*** Begin section ***

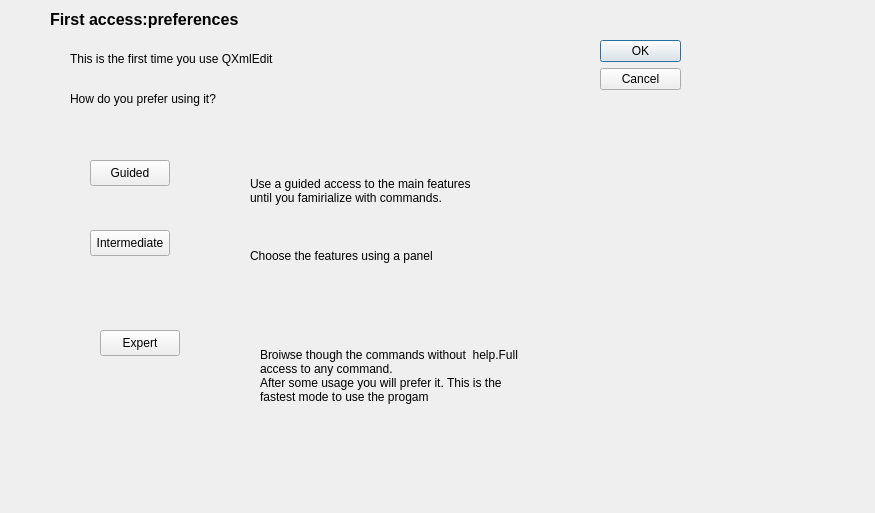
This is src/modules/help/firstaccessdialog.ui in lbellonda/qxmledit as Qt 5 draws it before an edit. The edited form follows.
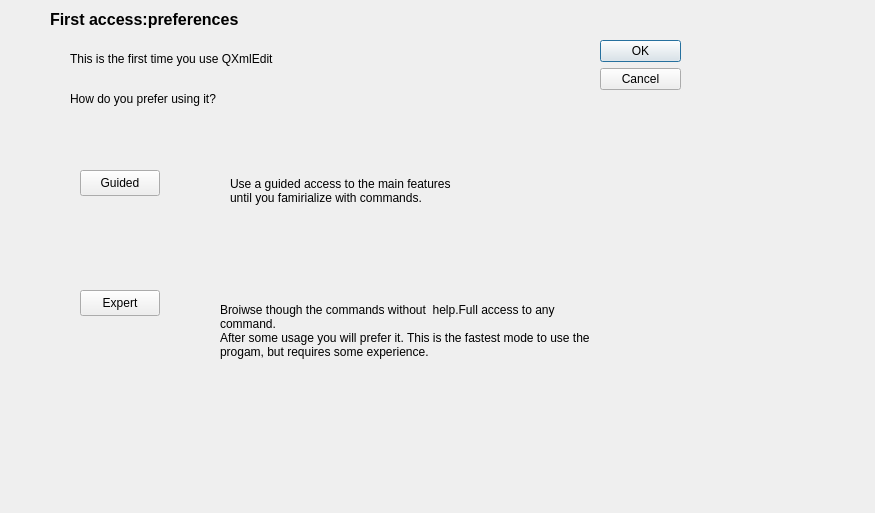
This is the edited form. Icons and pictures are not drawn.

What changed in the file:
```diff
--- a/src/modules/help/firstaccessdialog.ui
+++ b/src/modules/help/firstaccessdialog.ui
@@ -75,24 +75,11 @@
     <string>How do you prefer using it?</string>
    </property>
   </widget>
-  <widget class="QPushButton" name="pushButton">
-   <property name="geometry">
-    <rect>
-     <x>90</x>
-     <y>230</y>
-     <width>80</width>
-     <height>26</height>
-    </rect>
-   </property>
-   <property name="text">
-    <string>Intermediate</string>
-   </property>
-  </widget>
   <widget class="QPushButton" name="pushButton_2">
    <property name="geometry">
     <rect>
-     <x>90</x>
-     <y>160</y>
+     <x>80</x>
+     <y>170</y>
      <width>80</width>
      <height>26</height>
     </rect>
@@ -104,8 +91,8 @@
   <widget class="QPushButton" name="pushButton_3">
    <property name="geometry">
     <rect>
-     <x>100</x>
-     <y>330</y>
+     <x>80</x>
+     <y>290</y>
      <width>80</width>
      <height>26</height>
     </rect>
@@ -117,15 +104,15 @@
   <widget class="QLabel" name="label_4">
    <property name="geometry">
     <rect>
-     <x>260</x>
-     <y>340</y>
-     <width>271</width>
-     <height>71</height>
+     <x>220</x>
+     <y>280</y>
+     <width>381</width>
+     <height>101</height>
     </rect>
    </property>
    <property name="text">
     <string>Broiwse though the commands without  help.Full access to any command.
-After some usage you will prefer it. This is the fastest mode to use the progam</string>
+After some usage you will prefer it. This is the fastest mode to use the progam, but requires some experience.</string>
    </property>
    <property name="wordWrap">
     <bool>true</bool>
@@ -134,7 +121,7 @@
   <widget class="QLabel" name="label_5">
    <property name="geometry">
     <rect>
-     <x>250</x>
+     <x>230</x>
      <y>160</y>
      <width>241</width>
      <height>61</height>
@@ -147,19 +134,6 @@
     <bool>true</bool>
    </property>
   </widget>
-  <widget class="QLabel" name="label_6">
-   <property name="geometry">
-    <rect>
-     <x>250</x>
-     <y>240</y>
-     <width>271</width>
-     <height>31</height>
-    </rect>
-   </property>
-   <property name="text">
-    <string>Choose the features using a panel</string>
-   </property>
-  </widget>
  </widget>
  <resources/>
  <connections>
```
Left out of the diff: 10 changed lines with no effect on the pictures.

*** End section ***

Task directions: From the data above, show each line that contains "help".

Response:
This is src/modules/help/firstaccessdialog.ui in lbellonda/qxmledit as Qt 5 draws it before an edit. The edited form follows.
--- a/src/modules/help/firstaccessdialog.ui
+++ b/src/modules/help/firstaccessdialog.ui
     <string>Broiwse though the commands without  help.Full access to any command.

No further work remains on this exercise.